WHAT YOU NEED TO DO
Every line that contains the word "isAuthenticated" should be copied from the records below.

TASK INPUTS section start

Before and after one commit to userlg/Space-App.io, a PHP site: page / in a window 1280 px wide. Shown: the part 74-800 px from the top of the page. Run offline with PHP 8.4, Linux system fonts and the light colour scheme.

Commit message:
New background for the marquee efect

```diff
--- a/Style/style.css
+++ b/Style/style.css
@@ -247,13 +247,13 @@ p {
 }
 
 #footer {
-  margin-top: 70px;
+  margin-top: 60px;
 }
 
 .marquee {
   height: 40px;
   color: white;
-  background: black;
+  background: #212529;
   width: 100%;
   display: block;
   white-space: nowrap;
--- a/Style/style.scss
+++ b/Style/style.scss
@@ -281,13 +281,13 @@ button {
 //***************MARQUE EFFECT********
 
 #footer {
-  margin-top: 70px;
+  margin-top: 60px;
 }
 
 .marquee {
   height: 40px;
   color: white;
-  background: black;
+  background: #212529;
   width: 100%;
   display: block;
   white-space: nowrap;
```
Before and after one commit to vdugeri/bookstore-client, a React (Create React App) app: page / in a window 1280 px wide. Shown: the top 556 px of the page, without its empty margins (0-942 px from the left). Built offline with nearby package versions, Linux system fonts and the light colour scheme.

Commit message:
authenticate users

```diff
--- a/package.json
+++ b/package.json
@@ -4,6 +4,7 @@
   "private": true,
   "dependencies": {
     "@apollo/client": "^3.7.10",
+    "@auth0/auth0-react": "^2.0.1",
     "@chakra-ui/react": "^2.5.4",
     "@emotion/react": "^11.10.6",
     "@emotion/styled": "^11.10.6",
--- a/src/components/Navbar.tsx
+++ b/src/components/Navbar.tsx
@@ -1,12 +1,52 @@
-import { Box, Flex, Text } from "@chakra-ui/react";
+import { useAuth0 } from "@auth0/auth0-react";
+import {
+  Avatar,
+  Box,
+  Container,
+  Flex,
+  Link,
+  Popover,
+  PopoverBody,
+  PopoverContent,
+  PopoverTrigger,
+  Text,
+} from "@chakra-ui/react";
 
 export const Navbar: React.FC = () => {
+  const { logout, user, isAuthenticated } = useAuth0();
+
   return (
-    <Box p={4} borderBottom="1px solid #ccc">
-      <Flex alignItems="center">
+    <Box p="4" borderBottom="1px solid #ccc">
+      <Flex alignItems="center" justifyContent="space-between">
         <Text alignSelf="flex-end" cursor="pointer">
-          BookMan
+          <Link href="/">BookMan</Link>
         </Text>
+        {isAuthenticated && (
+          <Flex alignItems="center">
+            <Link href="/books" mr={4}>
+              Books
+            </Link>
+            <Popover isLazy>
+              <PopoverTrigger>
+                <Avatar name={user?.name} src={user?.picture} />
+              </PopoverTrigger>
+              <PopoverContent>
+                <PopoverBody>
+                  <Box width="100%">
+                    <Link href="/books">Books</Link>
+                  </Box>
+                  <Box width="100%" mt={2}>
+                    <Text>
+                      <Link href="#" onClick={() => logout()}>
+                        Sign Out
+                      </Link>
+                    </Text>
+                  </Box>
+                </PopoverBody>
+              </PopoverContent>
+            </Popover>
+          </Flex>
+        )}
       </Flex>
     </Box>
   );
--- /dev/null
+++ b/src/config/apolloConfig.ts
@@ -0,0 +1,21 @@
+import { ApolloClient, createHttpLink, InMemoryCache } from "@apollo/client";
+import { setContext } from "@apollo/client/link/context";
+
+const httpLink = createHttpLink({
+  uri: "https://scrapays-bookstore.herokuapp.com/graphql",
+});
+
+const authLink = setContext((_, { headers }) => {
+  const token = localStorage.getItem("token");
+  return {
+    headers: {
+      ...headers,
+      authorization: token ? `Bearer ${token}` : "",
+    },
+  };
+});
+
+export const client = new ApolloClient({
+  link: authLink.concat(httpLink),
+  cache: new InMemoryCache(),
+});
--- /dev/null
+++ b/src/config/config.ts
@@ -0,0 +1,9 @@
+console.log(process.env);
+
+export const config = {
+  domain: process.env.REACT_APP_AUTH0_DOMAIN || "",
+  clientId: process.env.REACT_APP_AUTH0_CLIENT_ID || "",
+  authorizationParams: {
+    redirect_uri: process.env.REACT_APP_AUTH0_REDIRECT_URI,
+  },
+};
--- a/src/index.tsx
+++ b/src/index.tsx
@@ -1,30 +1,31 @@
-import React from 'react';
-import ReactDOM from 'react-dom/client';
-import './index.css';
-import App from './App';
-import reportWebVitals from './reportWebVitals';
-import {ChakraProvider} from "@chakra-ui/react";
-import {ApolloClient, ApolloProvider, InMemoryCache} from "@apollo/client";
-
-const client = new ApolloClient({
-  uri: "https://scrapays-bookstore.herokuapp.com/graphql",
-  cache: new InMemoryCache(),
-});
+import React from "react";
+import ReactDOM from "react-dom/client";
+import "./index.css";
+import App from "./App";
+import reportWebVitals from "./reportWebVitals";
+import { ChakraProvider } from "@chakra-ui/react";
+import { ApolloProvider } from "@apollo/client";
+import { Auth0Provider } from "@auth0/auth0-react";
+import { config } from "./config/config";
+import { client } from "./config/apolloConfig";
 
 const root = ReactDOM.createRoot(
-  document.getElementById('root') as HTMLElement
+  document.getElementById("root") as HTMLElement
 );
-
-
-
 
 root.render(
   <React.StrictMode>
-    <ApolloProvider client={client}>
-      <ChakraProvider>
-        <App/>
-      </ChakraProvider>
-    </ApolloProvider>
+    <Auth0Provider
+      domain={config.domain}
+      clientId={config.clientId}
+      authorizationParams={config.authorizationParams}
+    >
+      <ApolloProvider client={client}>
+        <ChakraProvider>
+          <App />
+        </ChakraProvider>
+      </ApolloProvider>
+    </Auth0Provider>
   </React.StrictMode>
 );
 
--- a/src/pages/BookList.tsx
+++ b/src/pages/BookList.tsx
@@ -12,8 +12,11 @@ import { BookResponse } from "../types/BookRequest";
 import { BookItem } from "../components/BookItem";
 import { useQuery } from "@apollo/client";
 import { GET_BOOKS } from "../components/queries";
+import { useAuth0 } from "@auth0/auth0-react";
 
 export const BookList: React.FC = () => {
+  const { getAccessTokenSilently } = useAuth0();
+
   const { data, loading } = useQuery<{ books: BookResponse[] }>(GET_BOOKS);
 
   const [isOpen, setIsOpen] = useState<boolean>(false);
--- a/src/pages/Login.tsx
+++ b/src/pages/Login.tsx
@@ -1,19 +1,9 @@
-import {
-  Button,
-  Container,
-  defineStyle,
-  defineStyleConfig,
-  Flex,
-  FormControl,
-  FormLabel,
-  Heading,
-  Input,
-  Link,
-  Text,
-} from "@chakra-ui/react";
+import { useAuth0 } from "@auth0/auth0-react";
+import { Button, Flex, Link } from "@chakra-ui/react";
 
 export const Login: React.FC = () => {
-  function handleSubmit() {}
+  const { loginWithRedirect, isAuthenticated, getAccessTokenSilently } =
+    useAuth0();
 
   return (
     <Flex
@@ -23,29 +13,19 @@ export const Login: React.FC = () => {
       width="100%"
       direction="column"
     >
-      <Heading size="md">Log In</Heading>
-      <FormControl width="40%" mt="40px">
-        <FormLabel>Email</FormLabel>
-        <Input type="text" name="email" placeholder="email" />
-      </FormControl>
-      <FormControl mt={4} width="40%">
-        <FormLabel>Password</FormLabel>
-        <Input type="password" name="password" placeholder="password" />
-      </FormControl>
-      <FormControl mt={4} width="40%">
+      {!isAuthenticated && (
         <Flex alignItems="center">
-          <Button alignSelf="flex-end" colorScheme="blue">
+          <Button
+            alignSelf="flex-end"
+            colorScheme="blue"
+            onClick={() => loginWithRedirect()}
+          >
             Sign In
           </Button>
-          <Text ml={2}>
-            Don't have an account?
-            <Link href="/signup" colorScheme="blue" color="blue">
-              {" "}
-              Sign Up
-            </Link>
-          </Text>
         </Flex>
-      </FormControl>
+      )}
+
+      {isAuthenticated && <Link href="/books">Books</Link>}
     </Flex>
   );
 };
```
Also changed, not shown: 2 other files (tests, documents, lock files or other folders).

TASK INPUTS section end

ANSWER TO THE EXERCISE
+  const { logout, user, isAuthenticated } = useAuth0();
+        {isAuthenticated && (
+  const { loginWithRedirect, isAuthenticated, getAccessTokenSilently } =
+      {!isAuthenticated && (
+      {isAuthenticated && <Link href="/books">Books</Link>}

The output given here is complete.